‘Street-stylists’ may be patting themselves on the back for inaugu- rating this new phenomenon, but in reality, credit is owed to famed Punch cartoonist Edward Linley Sambourne. Considering that he was shooting the fashionistas of South Kensington in the early 1900s, it’s surprising it took a century to catch on.
The work of this amateur photographer is unique as a rare glimpse into the casual dress of the Edwardian woman. With its depiction of the constrained but immaculately coiffed woman grimacing in her discomfort, it offers a stark contrast to the stereotypical image of contemporary dress.
Though they might seem rather prim to us Oxonians in our crop tops and tight jeans, Rebecca Richardson insists that an Edwardian context these shots are “laced with erotic undertones”.
It didn’t take long for the blossoming fashion indus- try to seize the opportunity to monetize this ripple of social change, sexing up silhouettes and creating the ‘ideal’ hourglass figure. Indeed, the maxim of ‘sex sells’, prominent in today’s fashion media, was active, albeit passively, in a time governed by moral and social judgment.
Amongst all this praise of his uncredited revolution, Linley Sambourne’s workâ€¨is somewhat tainted by his dubious methods. ‘Candid’ is the operativeâ€¨word here. With the use of a concealed camera, his subjects were entirely oblivious they were being photographed.
Before the days of CCTV, this clan- destine operation may feel like an intentional and active violation, perhaps altering the impact of his project.

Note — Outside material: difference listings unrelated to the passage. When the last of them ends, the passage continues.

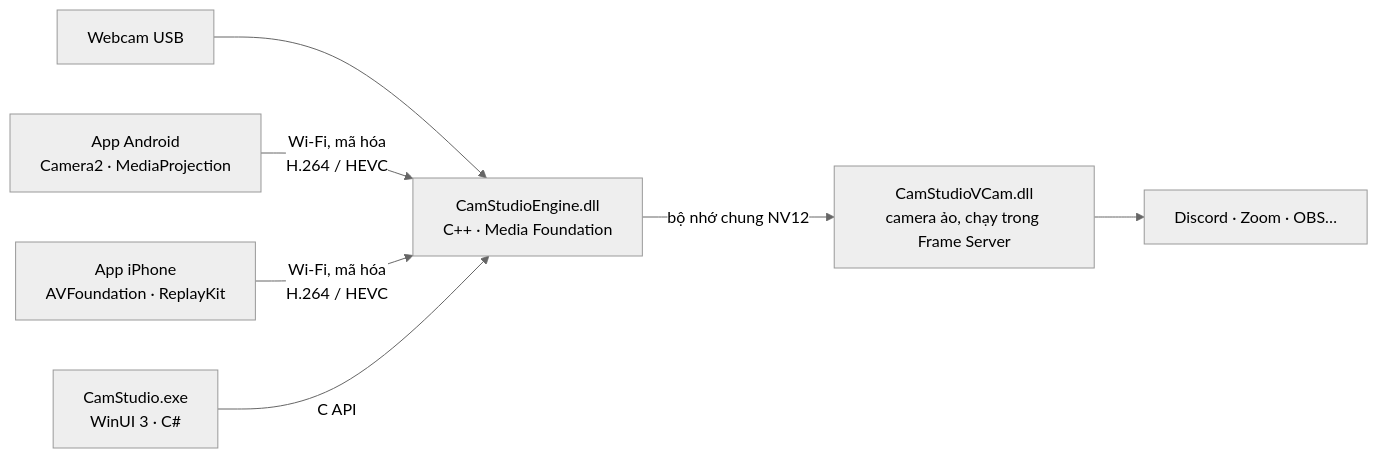
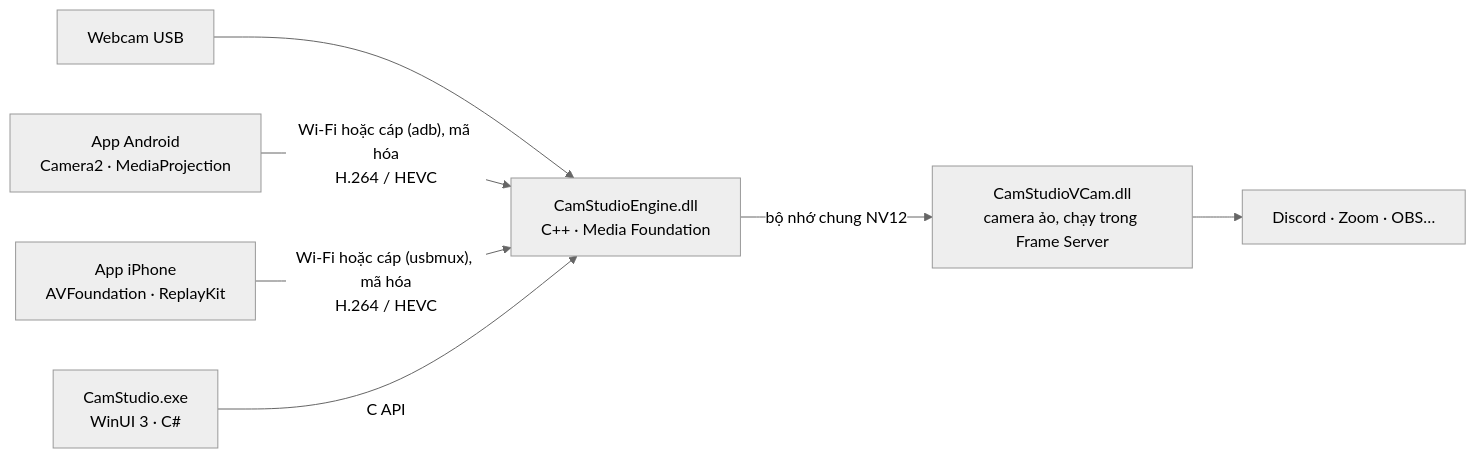
Before and after one commit to 2108win/cam-studio: the diagram in README.md, drawn with Mermaid (neutral theme). The commit also changed other lines of this file and 16 other files, not shown here.

````diff
--- a/README.md
+++ b/README.md
@@ -138,9 +167,9 @@
 ```mermaid
 flowchart LR
     W[Webcam USB] --> E
-    A[App Android<br/>Camera2 · MediaProjection] -- "Wi‑Fi, mã hóa<br/>H.264 / HEVC" --> E
-    I[App iPhone<br/>AVFoundation · ReplayKit] -- "Wi‑Fi, mã hóa<br/>H.264 / HEVC" --> E
+    A[App Android<br/>Camera2 · MediaProjection] -- "Wi‑Fi hoặc cáp (adb), mã hóa<br/>H.264 / HEVC" --> E
+    I[App iPhone<br/>AVFoundation · ReplayKit] -- "Wi‑Fi hoặc cáp (usbmux), mã hóa<br/>H.264 / HEVC" --> E
     E[CamStudioEngine.dll<br/>C++ · Media Foundation] -- "bộ nhớ chung NV12" --> V[CamStudioVCam.dll<br/>camera ảo, chạy trong Frame Server]
     U[CamStudio.exe<br/>WinUI 3 · C#] -- C API --> E
     V --> D[Discord · Zoom · OBS…]
 ```
````
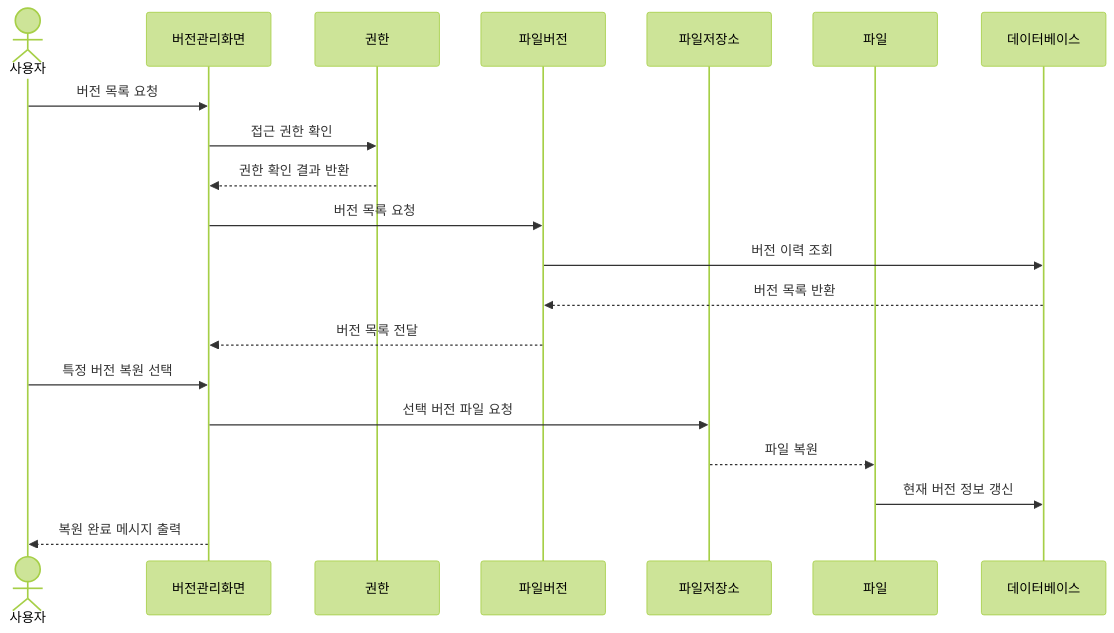
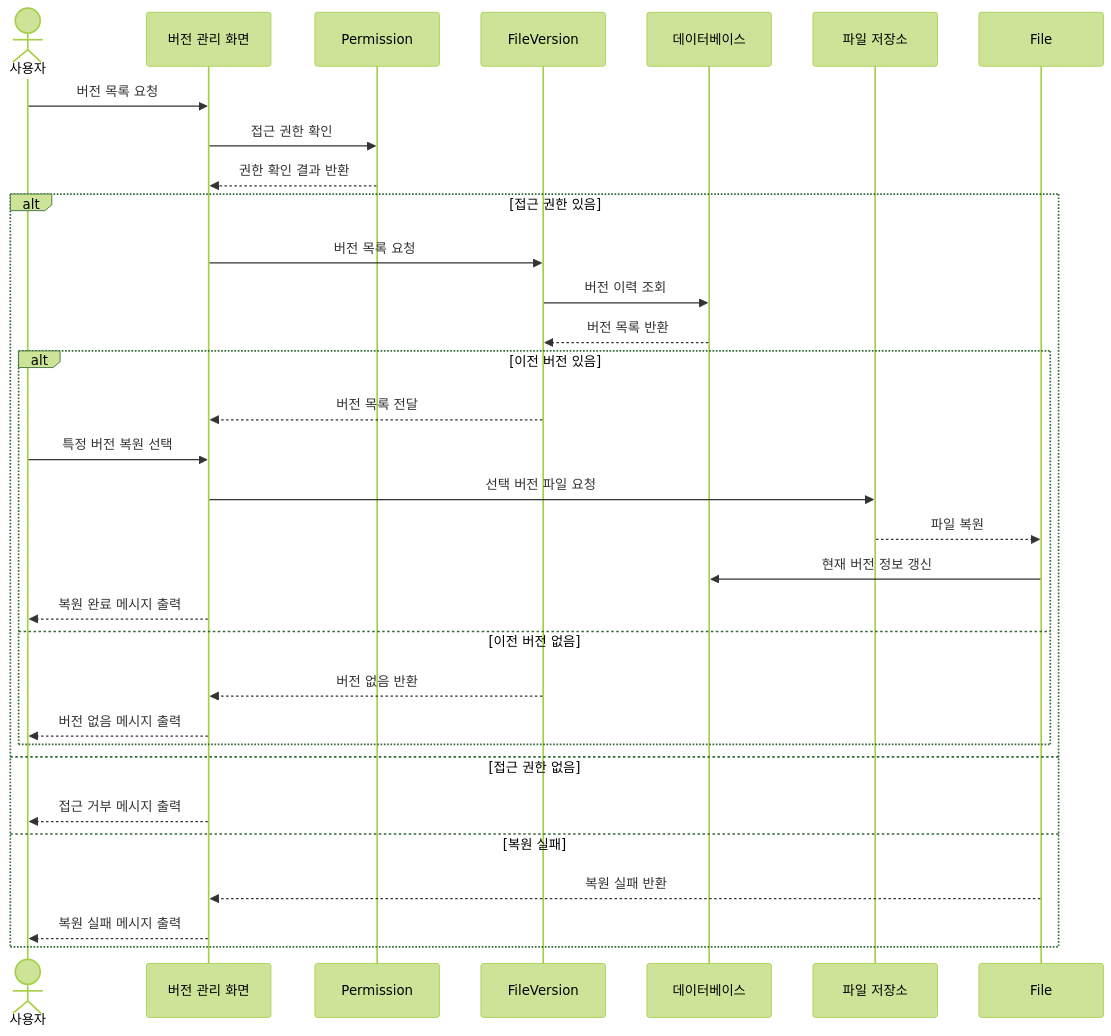
One commit to csharon0218/se changed diagram 13 of 16 in doc/requirements_analysis.md. Above: the diagram before and after it, drawn with Mermaid (forest theme). The commit also changed other lines of this file and 7 other files, not shown here.

````diff
--- a/doc/requirements_analysis.md
+++ b/doc/requirements_analysis.md
@@ -1335,23 +1672,36 @@
 ```mermaid
 sequenceDiagram
     actor User as 사용자
-    participant UI as 버전관리화면
-    participant Perm as 권한
-    participant Ver as 파일버전
-    participant Storage as 파일저장소
-    participant File as 파일
+    participant UI as 버전 관리 화면
+    participant Permission as Permission
+    participant Version as FileVersion
     participant DB as 데이터베이스
+    participant Storage as 파일 저장소
+    participant File as File
 
     User->>UI: 버전 목록 요청
-    UI->>Perm: 접근 권한 확인
-    Perm-->>UI: 권한 확인 결과 반환
-    UI->>Ver: 버전 목록 요청
-    Ver->>DB: 버전 이력 조회
-    DB-->>Ver: 버전 목록 반환
-    Ver-->>UI: 버전 목록 전달
-    User->>UI: 특정 버전 복원 선택
-    UI->>Storage: 선택 버전 파일 요청
-    Storage-->>File: 파일 복원
-    File->>DB: 현재 버전 정보 갱신
-    UI-->>User: 복원 완료 메시지 출력
+    UI->>Permission: 접근 권한 확인
+    Permission-->>UI: 권한 확인 결과 반환
+
+    alt 접근 권한 있음
+        UI->>Version: 버전 목록 요청
+        Version->>DB: 버전 이력 조회
+        DB-->>Version: 버전 목록 반환
+        alt 이전 버전 있음
+            Version-->>UI: 버전 목록 전달
+            User->>UI: 특정 버전 복원 선택
+            UI->>Storage: 선택 버전 파일 요청
+            Storage-->>File: 파일 복원
+            File->>DB: 현재 버전 정보 갱신
+            UI-->>User: 복원 완료 메시지 출력
+        else 이전 버전 없음
+            Version-->>UI: 버전 없음 반환
+            UI-->>User: 버전 없음 메시지 출력
+        end
+    else 접근 권한 없음
+        UI-->>User: 접근 거부 메시지 출력
+    else 복원 실패
+        File-->>UI: 복원 실패 반환
+        UI-->>User: 복원 실패 메시지 출력
+    end
 ```
````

However, I can excuse Edward his surreptitious ways – his work, limited by a lack of resources, was unique for the time and every Katie, Tom and Emily has him to thank for their current corner of the internet.